Other phenomena with may be referred to by this term, such as dust devils, tornadoes, and tropical and extratropical systems. The opposite of an anticyclone or a high pressure system.
Instead of flowing down the gradient, the air tends to flow perpendicular to the air-pressure gradient and forms a cyclonic flow. This is an example of a more general case of geostrophic flow in which air flows along isobars.
"Cyclogenesis" may refer to the birth of a cyclone or the intensification of (counterclockwise circulation) around a low pressure system.
Vorticity - Spin of the air indicating rotation. Positive vorticity is cyclonic flow, while negative vorticity is anticyclonic.
Hurricanes generally seem to ride on the anticyclonic flow of the large oceanic highs, "recurving" to accompany them along coasts to the west.
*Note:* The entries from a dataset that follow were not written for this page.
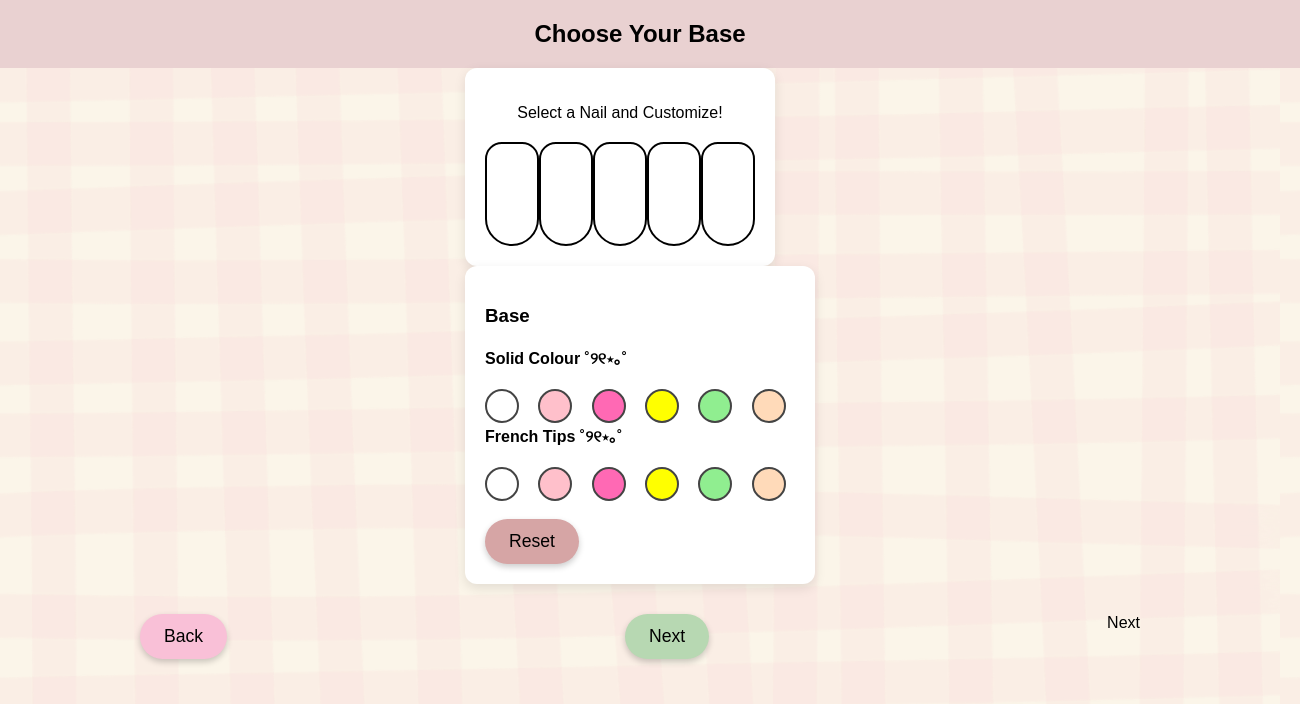
Repository: amolwalia/Fluidity-Lab
Page: basepaint.html
The author's editor kept a copy of each file at every save. The page is drawn from the files as they stood at one save, then again after the next save.
The browser window is 1280 px wide. The page is 1300 px wide, so the pictures cover 1300 px, including what lies to the right of the window. The pictures show the whole page.

Above is the page before, as saved 2025-05-11 19:51:28.

After the next save:
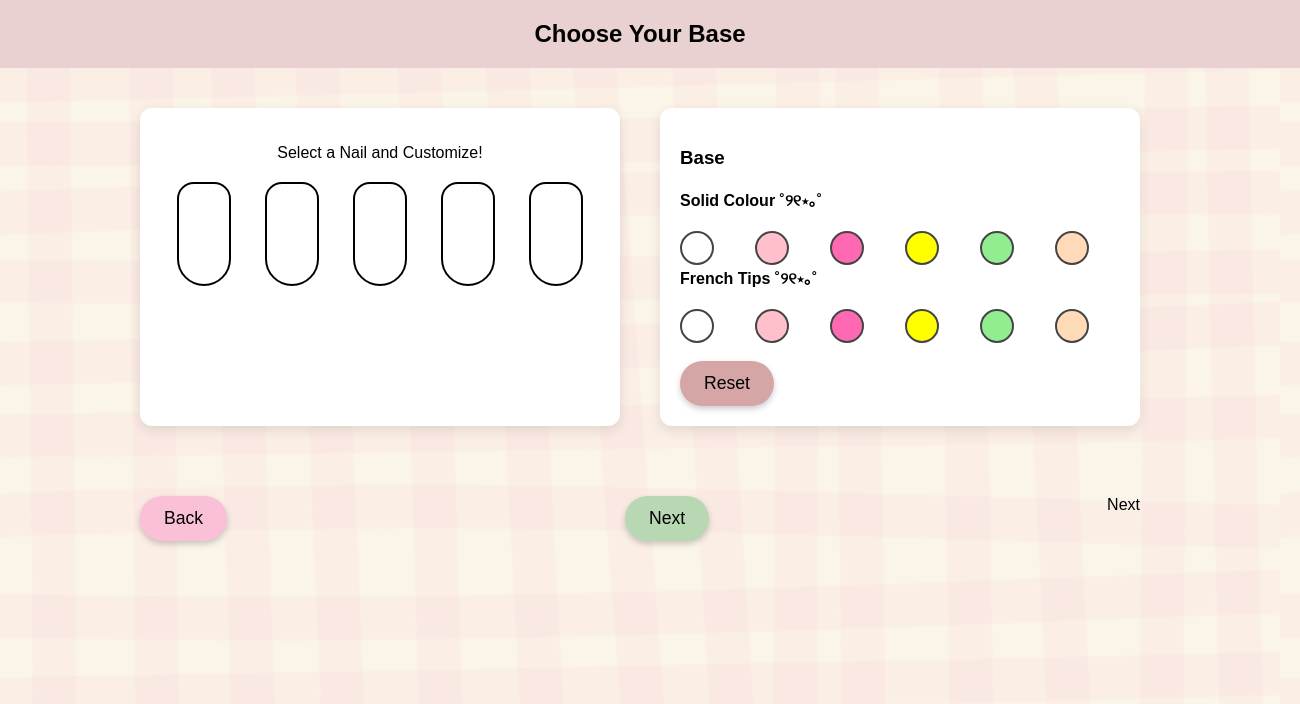
Saved 10 s later.
--- a/basepaint.html
+++ b/basepaint.html
@@ -9,8 +9,7 @@
   <body>
     <header>Choose Your Base</header>
 
-    <div class="nail-box-container">
-      <!-- <img src="./media/border.png" alt="Pink Border" class="border_image" /> -->
+    <div class="container">
       <div class="nail-area">
         <p style="text-align: center">Select a Nail and Customize!</p>
         <div class="nails">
However, the paths of hurricanes are highly unpredictable for individual storms.
See also: Cyclonic, Hemisphere, Norther, Water, Atmosphere